and treat improperly the distinguished professionals of the department of state including self career foreign service officers whom the committee is now targeting. well earlier this afternoon the democratic heads of the foreign affairs, intelligence and oversight committees responded forcefully saying it is the secretary of state who is engaging in intimidation. they point to the reporting of fox and others that pompeo was listening in on that july 25th phone call between president trump and the ukrainian president zelensky. the democratic leaders say in a statement, if true, secretary pompeo is now a fact witness in the house impeachment inquiry. he should immediately cease intimidating department witnesses in order to protect himself and the president. they say that preventing the witnesses from testifying, connell, would amount to evidence of obstruction. bottom line, it just gives you a sense where everything stands right now with all of this.
as it relates to this particular instance, it is still up clear whether or not these depositions will go forward or not. back to you. connell: blake burman on the north lawn for us. melissa. melissa: here to react james freeman from "the wall street journal." he is also a fox news contributor. i did this all day long and i have a hard time keeping track of the back and forth. >> yeah. melissa: i'm going to arrest you, you're a liar, everything is a threat to our constitution and to our existence. what is the score right now in your mind? >> well this one seems to be, this story seems to be dissipating more quickly than the russia collusion one which took a couple of years but i think the, this will probably make some people rethink the whistleblower concept because i don't think anyone intended for a disgruntled unexecutive branch employee to be able to raise
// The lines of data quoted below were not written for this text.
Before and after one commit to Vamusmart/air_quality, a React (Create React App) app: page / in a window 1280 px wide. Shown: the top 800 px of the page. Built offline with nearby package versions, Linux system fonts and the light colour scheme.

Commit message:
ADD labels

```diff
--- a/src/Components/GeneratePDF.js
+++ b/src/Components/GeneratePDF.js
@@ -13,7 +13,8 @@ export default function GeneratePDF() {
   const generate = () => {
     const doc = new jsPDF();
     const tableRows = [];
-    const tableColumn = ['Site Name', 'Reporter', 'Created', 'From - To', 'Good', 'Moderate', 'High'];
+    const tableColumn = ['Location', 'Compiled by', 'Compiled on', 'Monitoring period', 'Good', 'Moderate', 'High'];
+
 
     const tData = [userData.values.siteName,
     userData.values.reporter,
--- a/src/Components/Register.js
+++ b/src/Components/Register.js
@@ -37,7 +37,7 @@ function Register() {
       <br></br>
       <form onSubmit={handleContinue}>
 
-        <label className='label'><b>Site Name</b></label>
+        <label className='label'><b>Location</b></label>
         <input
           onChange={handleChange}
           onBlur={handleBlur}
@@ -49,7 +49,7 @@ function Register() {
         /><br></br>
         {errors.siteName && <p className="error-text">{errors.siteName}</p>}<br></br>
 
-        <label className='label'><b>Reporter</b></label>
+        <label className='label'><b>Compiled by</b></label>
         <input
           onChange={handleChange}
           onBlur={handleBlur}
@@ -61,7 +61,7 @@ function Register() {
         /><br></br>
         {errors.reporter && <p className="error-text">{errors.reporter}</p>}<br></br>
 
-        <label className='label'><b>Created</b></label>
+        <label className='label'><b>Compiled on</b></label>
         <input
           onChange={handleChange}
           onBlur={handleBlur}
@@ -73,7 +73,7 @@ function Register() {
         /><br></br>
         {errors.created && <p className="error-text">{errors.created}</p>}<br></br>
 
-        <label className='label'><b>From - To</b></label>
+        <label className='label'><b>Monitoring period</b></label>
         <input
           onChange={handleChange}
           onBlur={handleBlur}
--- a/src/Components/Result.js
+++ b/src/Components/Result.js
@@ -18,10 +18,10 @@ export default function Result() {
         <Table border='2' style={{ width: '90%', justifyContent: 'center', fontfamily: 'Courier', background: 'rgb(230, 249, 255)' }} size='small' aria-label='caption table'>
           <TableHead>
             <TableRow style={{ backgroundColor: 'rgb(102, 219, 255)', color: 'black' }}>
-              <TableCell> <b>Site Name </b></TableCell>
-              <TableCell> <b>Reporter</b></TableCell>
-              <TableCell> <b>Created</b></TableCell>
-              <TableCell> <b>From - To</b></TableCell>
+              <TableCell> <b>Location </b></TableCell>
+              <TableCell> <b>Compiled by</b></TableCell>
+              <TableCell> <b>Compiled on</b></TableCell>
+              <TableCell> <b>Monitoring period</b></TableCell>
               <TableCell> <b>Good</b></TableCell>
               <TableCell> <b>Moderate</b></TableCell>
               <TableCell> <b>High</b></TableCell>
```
objection to policy. so we're going to find out as we go here if there is something, something more. we saw the call. it didn't live up to expectations. we've seen the whistleblower's complaint which doesn't appear to have anything other than secondhand reports of that call and also includes various footnotes referencing news reports on this network and other media publications. so it is not clear what, how much power we ought to give people who ding -- designate themselves as whistle blowers. melissa: how is it impacting things in terms of 2020, in terms of the president's popularity, in terms of actually anyone getting impeached? >> i suppose impeachment is possible. i don't think that is helpful for democrats in swing districts. possibly helpful for the president. i think as most people look loot the math, it doesn't appear that there is any chance that the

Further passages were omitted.